Here’s the same location taken by the MRO Context Camera (CTX) on January 25, 2010 (a crop of the same location as seen above from the original large CTX image, available here):

MRO's Context Camera (CTX) image MRO CTX B17_016407_2528_XN_72N029W of the same location. Credit: MSSS

In this image, each pixel represents a distance of about 6.25 meters, a higher resolution than what is available from the Mars Express spacecraft, which takes images at 10 meters per pixel. Obviously, there is no structure or anything unusual at that location, except for the northern polar sand dunes.

Harrison explained that the CTX acquires grayscale (black & white) images at 6 meters per pixel scale over a swath 30 kilometers wide and provides context images for the MRO HiRISE and CRISM cameras, which can take even higher resolution images.

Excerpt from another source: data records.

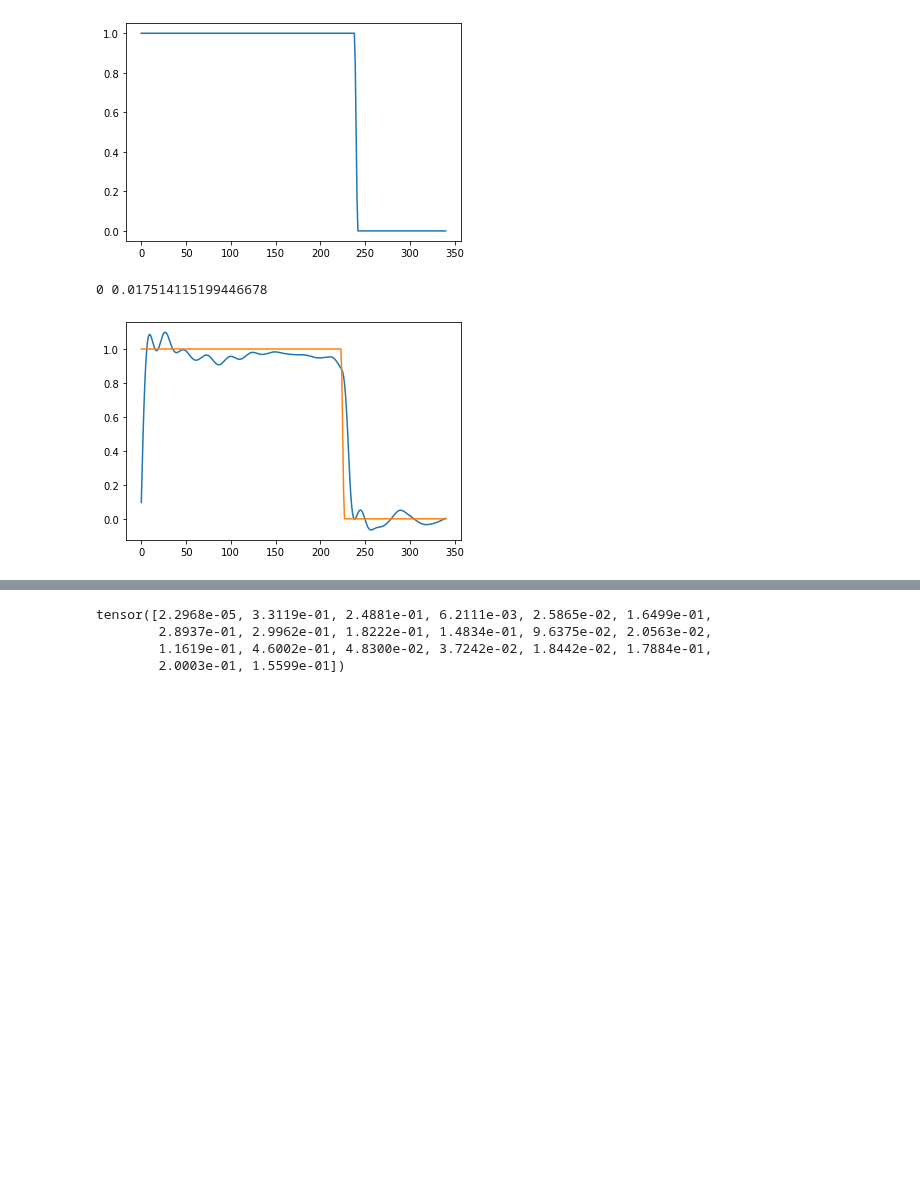
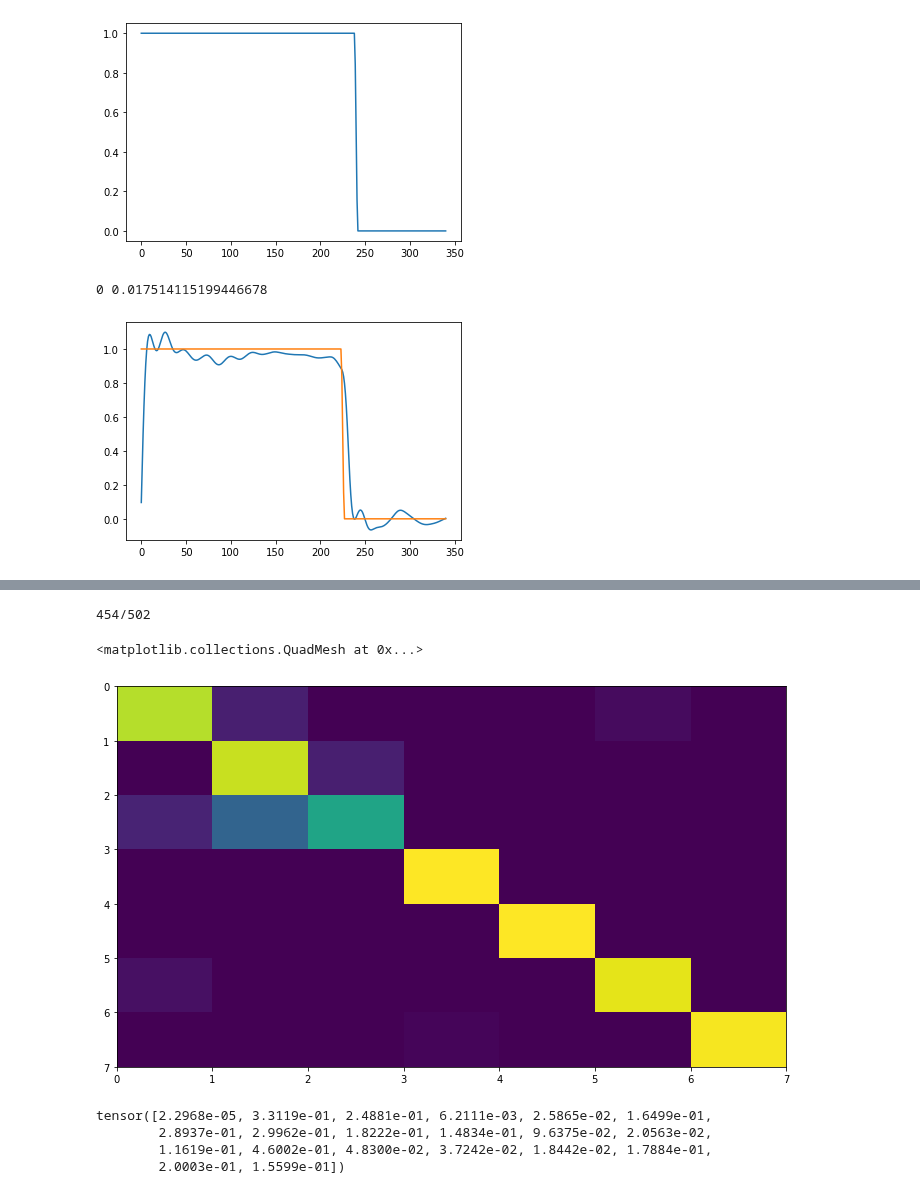
Before and after one commit to mmattb/coproc-poc, a Jupyter notebook: can_we_separate_classes.ipynb, the cells around one changed output, grey strips where cells are left out. Saved outputs shown, nothing was run; the diff lists cells and outputs as text; code cells hidden in the pictures; blank space fills up the shorter version.

Commit message:
Show we can separate classes, and the confusion matrix

```diff
--- a/can_we_separate_classes.ipynb
+++ b/can_we_separate_classes.ipynb
@@ -150,8 +151,8 @@ plt.show()
 # Question 2: can we separate the classes?
 
 loss = nn.CrossEntropyLoss()
-model = utils.LSTMModel(2*OBS_OUT_DIM, 7, num_neurons=3*OBS_OUT_DIM)
-opt = AdamW(model.parameters(), lr=1e-3)#, weight_decay=0.04)
+#model = utils.LSTMModel(2*OBS_OUT_DIM, 7, num_neurons=3*OBS_OUT_DIM)
+#opt = AdamW(model.parameters(), lr=1e-3)#, weight_decay=0.04)
 ll = 1
 
 for param in mike.parameters():
@@ -159,20 +160,21 @@ for param in mike.parameters():
 
 eidx = 0
 losses = []
-while ll > 0.1:
+bail = False
+while True:
     for batch in loader:
         if ll >= 1.6:
             for p in opt.param_groups:
                 p['lr'] = 1e-3
         elif ll < 1.6:
             for p in opt.param_groups:
-                p['lr'] = 1e-5
+                p['lr'] = 1e-4
         elif ll < 1.3:
             for p in opt.param_groups:
-                p['lr'] = 5e-6
+                p['lr'] = 5e-5
         elif ll < 1:
             for p in opt.param_groups:
-                p['lr'] = 3e-6
+                p['lr'] = 3e-5
 
         din, trial_end, trial_len, dout, dlabel = batch
 
@@ -202,6 +204,10 @@ while ll > 0.1:
                 correct += 1
         print(eidx, f"{correct}/{batch_size}", la.item())
 
+        if (correct / batch_size) >= 0.90:
+            bail = True
+            break
+
         ll = la.item()
         #if len(losses) > 5 and ll > (1.15 * sum(losses[-5:]) / 5) and losses[-1] < 1.75:
         #    print("pass")
@@ -211,4 +217,6 @@ while ll > 0.1:
         losses.append(ll)
 
         eidx += 1
+    if bail:
+        break
 # %% [output]
@@ -228,3 +242,43 @@ while ll > 0.1:
+# %%
+# Calc confusion matrix over whole data set
+din, trial_end, trial_len, dout, dlabel = next(iter(loader))
+assert din.shape[0] == len(dataset)
+
+batch_size = din.shape[0]
+steps = din.shape[1]
+
+mike.reset()
+model.reset()
+
+for tidx in range(steps):
+    mike_in = din[:, tidx, :].T
+    mike(mike_in)
+
+    obs = mike.observe(observer)
+    new_obs = torch.cat(tuple([torch.tensor(o).float() for o in obs[1:]]),
+                    axis=1)
+    pred = model(new_obs)
+
+
+correct = 0
+confusion_matrix = torch.zeros(7, 7)
+for x in range(batch_size):
+    m = torch.argmax(pred[x, :])
+    if m == dlabel[x]:
+        correct += 1
+
+    confusion_matrix[dlabel[x], m] += 1.0
+print(f"{correct}/{batch_size}")
+
+confusion_matrix /= confusion_matrix.sum(axis=1)
+
+plt.figure(figsize = (12,7))
+plt.gca().invert_yaxis()
+plt.pcolormesh(confusion_matrix)
+# %% [output]
+454/502
+<matplotlib.collections.QuadMesh at 0x...>
+[figure, added]
 # %%
 print(new_obs[0, 40:])
 # %% [output]
```
Also changed, not shown: parts of 4 cells of this notebook.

It is used to monitor changes occurring on the planet, and help the science team select critical science targets. The team at Malin Space Science Systems pores over the images looking for anything unusual. In this case, at this location, they found nothing.

“Every day, the images we acquired with CTX and MARCI the previous day are inspected by multiple sets of eyes,” Harrison told Universe Today. “We look at every single image for multiple reasons: checking the health of the instrument, monitoring weather conditions for future targeting of the cameras, and looking for anything geologically interesting.”

Harrison added that nearly all the operations folks on the team have Master’s degrees or Ph.D.s in geology or a related field.

“If we spot anything out of the ordinary, we look at previous images of the area, not just from CTX and MARCI, but from the Mars Global Survery’s Mars Orbiter Camera, the THEMIS VIS and IR on the Mars Odyssey spacecraft, the HRSC on Mars Express, and Viking,” Harrison said. “This lets us look at the features at different illumination angles, times of day, resolutions, etc. We know better than to speculate on something below the resolution of our cameras, so if we see something in CTX that’s worth following up on at a higher resolution, we ask HiRISE to shoot it. The same thing was true for MOC, following up on things observed in the low-resolution wide angle images with high-resolution narrow angle images.”

Clearly, this region has been imaged and examined previously, with absolutely nothing found by the top experts in the field. The region is so uninteresting that no one has requested for HiRISE — which can take images of 1-2 meters per pixel — to take any images of this area.

Harrison said CTX takes images of Mars that are up to 30 km wide and over 300 km long at a very high resolution. “This is a pretty big footprint with a relatively high resolution compared to previous cameras!” she said. “The size of that footprint has allowed us to cover over 60% of Mars at 6 meters per pixel in the 5 years MRO has been orbiting Mars. In addition to mapping, we use CTX to acquire stereo coverage of key areas, as well as to monitor hundreds of locations on Mars for changes such as new impact craters and dust activity.”

If there were something unusual on Mars, the people at NASA, ESA, MSSS and anyone monitoring Mars would have imaged this site repeatedly with the best cameras available. They would love to find something unusual, groundbreaking and front-page worthy, and if they did would be shouting it from the rooftops, not hiding it.

You can hear Harrison talk about how the images taken by the various Mars orbiters require meticulous planning, on the June 1, 2011 episode of 365 Days of Astronomy.

MSSS is comprised of several small groups which all contribute to designing, building, and operating cameras on orbiters and rovers at other planets.

If you want to see the image artifact on Google Mars, here are the coordinates: 71 49’19.73?N 29 33’06.53?W

And, if you must, here’s the video by David Martinez: